Wednesday 10 November 2010, 09:04
During World War Two, women across Britain were encouraged to do 'their bit' as part of the war effort.
Posters and campaigns were seen around the country asking women to "Join the Wrens and free a man for the fleet".
Members of the Women's Royal Navy Service (WRNS) were referred to fondly as 'Wrens' and they played a valuable role in both world wars, as well as in other conflicts throughout the 20th century.
Women were encouraged to join and to do jobs that had previously been done by men. Women joined in their thousands and by the end of World War Two over 74,000 women had been recruited to the service.
Margaret Street and Margaret Read are active members of the North Wales Branch of the Wrens Association.
Margaret Street and Margaret Read responded to the call, and even though the ladies are now in their nineties they have very clear memories of their time spent in the Wrens. You can read some memories of their wartime experiences below.

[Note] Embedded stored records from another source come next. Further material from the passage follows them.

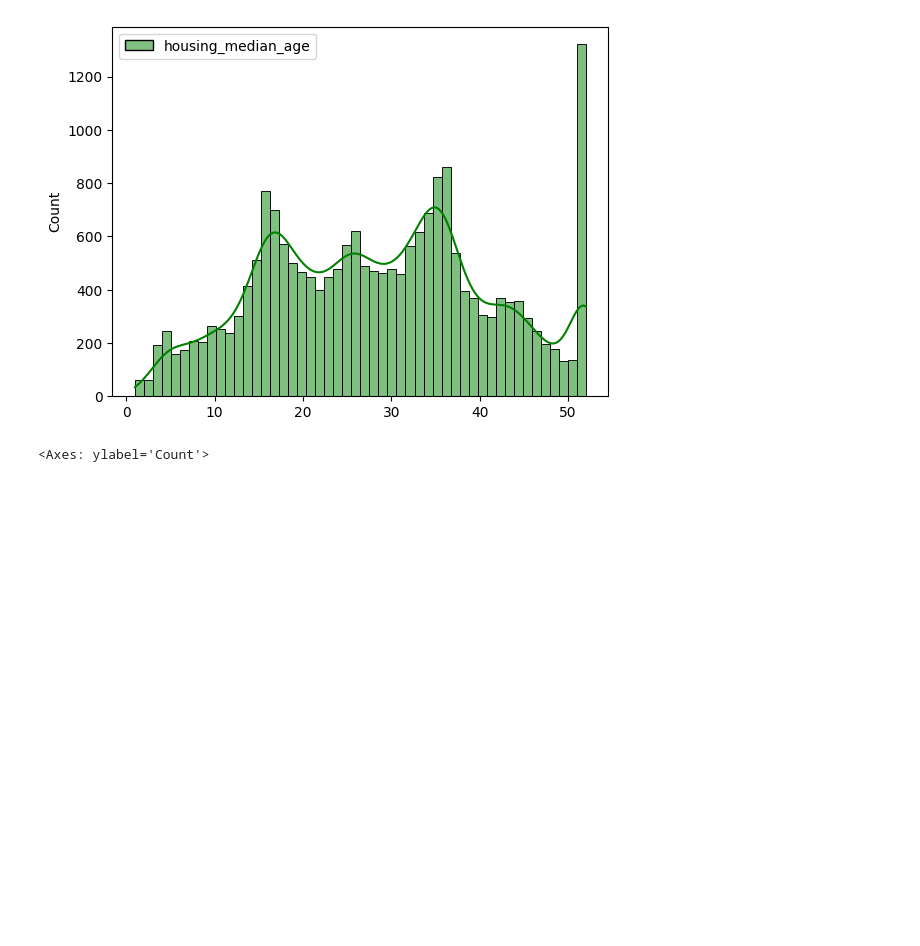
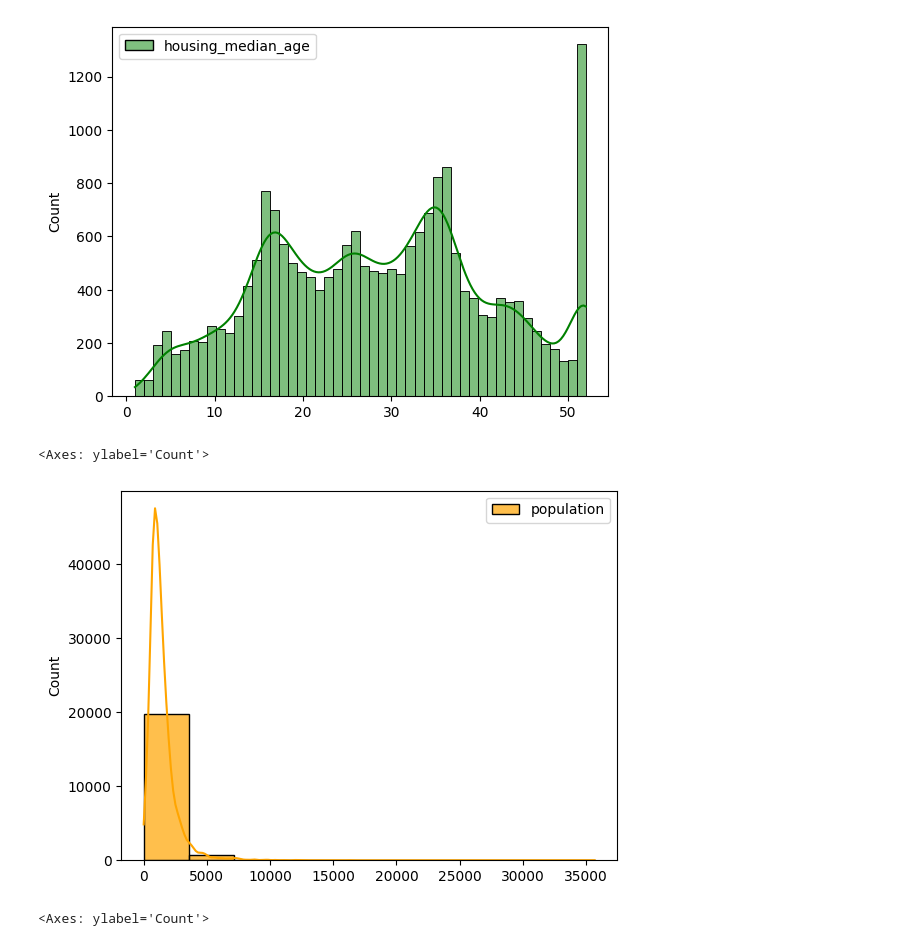
Before and after one commit to soumyasinghal2001/California-Housing, a Jupyter notebook: housing.ipynb, the cells around one changed output. Drawn from its saved outputs; the diff is of its cells as text; code cells hidden in the pictures; blank space fills up the shorter version.

```diff
--- a/housing.ipynb
+++ b/housing.ipynb
@@ -51,4 +57,9 @@ sns.histplot([df['housing_median_age']],bins = 50, kde=True, alpha= 0.5, palette
 # %% [output]
 <Axes: ylabel='Count'>
 [figure]
+# %%
+sns.histplot([data['population']],bins = 10, kde=True, alpha= 0.7, palette =["orange"])
+# %% [output]
+<Axes: ylabel='Count'>
+[figure, added]
 # %%
```
Also changed, not shown: parts of 46 cells of this notebook.
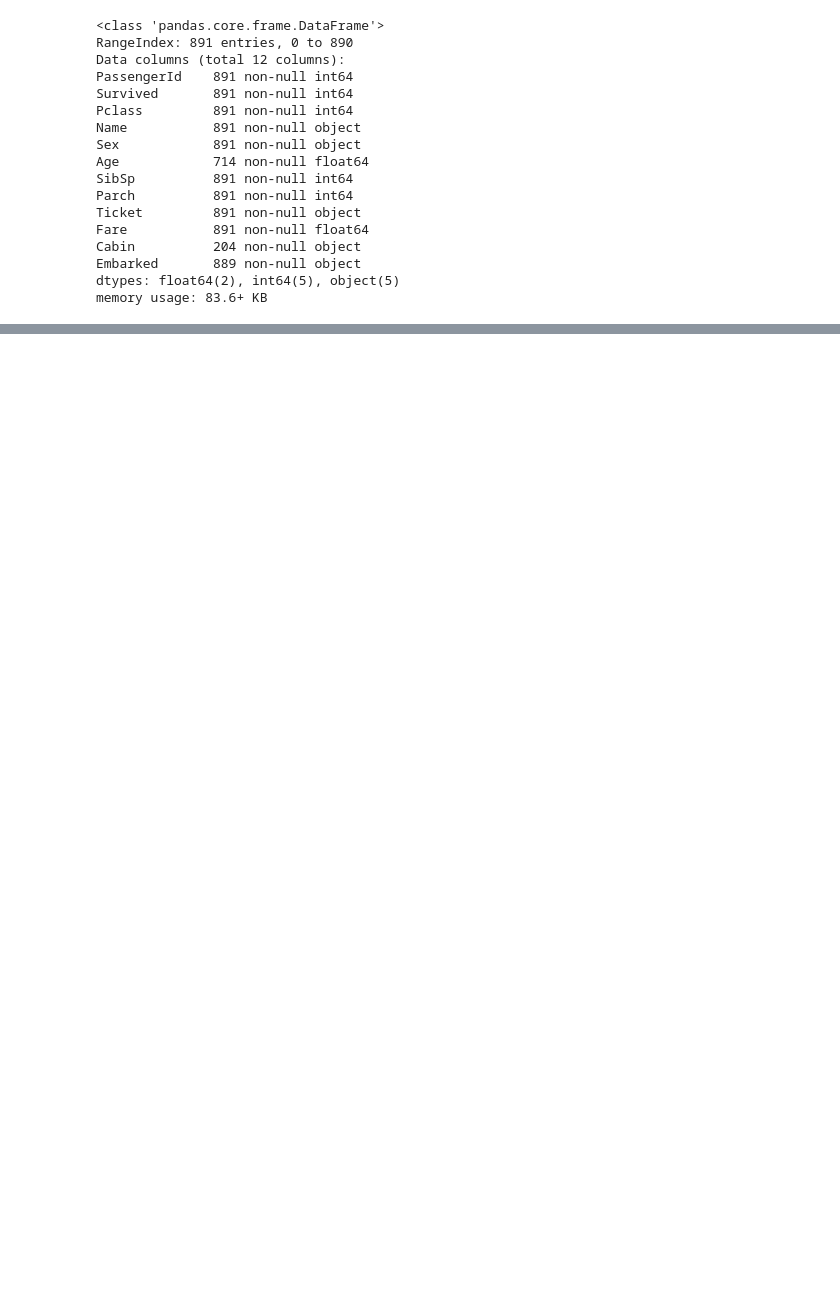
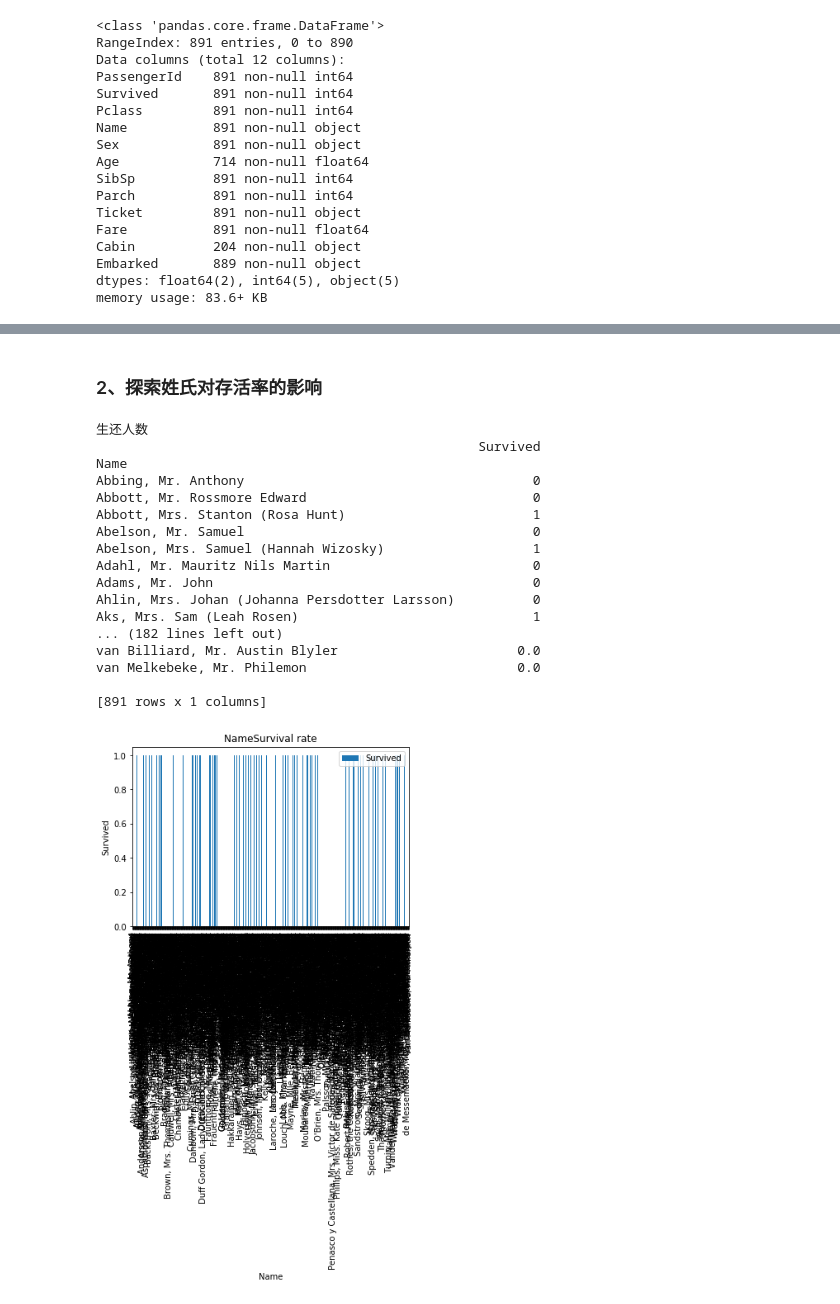
Before and after one commit to rongmax-gufei/udacity-mlnd-data-analysis, a Jupyter notebook: titanic_survival_exploration.ipynb, the cells around one changed output, grey strips where cells are left out. Cells and saved outputs as stored; diff of their text form; code cells hidden in the pictures; blank space fills up the shorter version.

```diff
--- a/titanic_survival_exploration.ipynb
+++ b/titanic_survival_exploration.ipynb
@@ -62,0 +210,23 @@ memory usage: 83.6+ KB
+# %% [markdown]
+### 2、探索姓氏对存活率的影响
+# %%
+influence('Survived', 'Name')
+# %% [output]
+生还人数
+                                                 Survived
+Name
+Abbing, Mr. Anthony                                     0
+Abbott, Mr. Rossmore Edward                             0
+Abbott, Mrs. Stanton (Rosa Hunt)                        1
+Abelson, Mr. Samuel                                     0
+Abelson, Mrs. Samuel (Hannah Wizosky)                   1
+Adahl, Mr. Mauritz Nils Martin                          0
+Adams, Mr. John                                         0
+Ahlin, Mrs. Johan (Johanna Persdotter Larsson)          0
+Aks, Mrs. Sam (Leah Rosen)                              1
+... (182 lines left out)
+van Billiard, Mr. Austin Blyler                       0.0
+van Melkebeke, Mr. Philemon                           0.0
+
+[891 rows x 1 columns]
+[figure, added]
```
Also changed, not shown: parts of 35 cells of this notebook.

Margaret Street (left) and Margaret Read (right) in uniform
Both woman are members of the North Wales Branch of the Wrens Association which very recently received a grant from the Big Lottery Fund to help their members attend reunions in Liverpool, Caernarfon and Cambridge, among others.
To find out more about the Big Lottery Fund's Heroes Return 2 programme, call the helpline on 0845 00 00 121 or visit the website www.biglotteryfund.org.uk.
It was the lure of crossing oceans that led Margaret Street who now lives in Prestatyn, north Wales, to join the Wrens.
Margaret Street in in Ceylon, now called Sri Lanka. Margaret is on the far right side of the middle row.
"All I wanted to do was go abroad and I thought joining the Wrens was the perfect answer to my wanderlust," says Margaret who signed up in 1944, aged 19.
She recalls her disappointment at being located just 10 miles from home:
"When I joined I went to a training establishment called Mill Hill in London from where they sent me back to Liverpool,"
"I volunteered for overseas duties as a signalling watchkeeper, but if you were under 21 you had to have your parents' permission to go abroad. It took me six long months to persuade my parents to agree to that."
A few months later Margaret was drafted to Ceylon, or Sri Lanka, as it is known today.
The first officer described the posting as, "a completely different life - you'll have to work hard because there's a huge harbour there and a lot of signals going on all the time, but you can play hard. There's swimming, picnicing and barbecues."
To a 19-year old girl, this sounded too good to refuse. Margaret, along with six other Wrens, packed their bags and headed for Trincomalee.
"Trincomalee was hectic. By then the European war was over so they sent out ships from both the home fleet and the Mediterranean fleet to join the Far Eastern fleet ready to invade Japan.
"It was a huge harbour, one of the biggest in the world and the ships were absolutely crammed in and sending signals all the time to each other. You could almost walk from one ship to another it was so crowded," recalls Margaret.
Margaret was on duty when the signal came through that the atom bomb had fallen and VJ day (Victory in Japan) was announced.
"You could never believe what it was like; everyone was really excited. The sailors were throwing their hats in the air and we were given free drinks. All the local people as well as the sailors were all around the harbour cheering. When dusk came, all the ships were lit up and there were hundreds and thousands of fireworks going off - it was a wonderful experience," says Margaret.
But of course, VJ day meant that it was time for the Wrens to head back to Britain.
Along with thousands of other Wrens Margaret was demobbed in 1946, but she remains an active member of the Rhyl Wrens Branch.
Margaret Read was 24 years old when she answered the call of duty. After signing up to the WRNS, the Women's Royal Navy Service, Margaret was sent to Blundellsands in Liverpool where she trained as a signal watchkeeper before being drafted to a new post at Machrihanish on the Mull of Kintyre in Scotland.
Communications team for the HMS Landrail in Machrihanish, Scotland. Margaret Read is in the second row, third from right. Photograph taken in 1943.
"I worked underground in a PCB - a protective communications building. I was a signal distributing watchkeeper or 'bunting tossers' as they were known. When we received messages we had to know whether it was confidential. It was then up to us to pass it on to the right people," says Margaret who, at 93 years old, is the oldest member of the Rhyl Wrens Branch.
"I was on duty when VE Day was declared - it was night time and the armistice with Germany would be signed the next day. To celebrate, the battleships company, including the Wrens, were given permission to 'splice the mainbrace'," which meant they had permission to have a little drink.
"We all had a tot of rum. All the men had it regularly, but us Wrens had never had it before. We went across and all we had was our mugs. There was this big barrel which had big brass bands that shone and the officer of the day had a ladle and he gave us all a little.
"One of the Wren officers was there with some water - she didn't want a lot of tiddly Wrens!" laughs Margaret.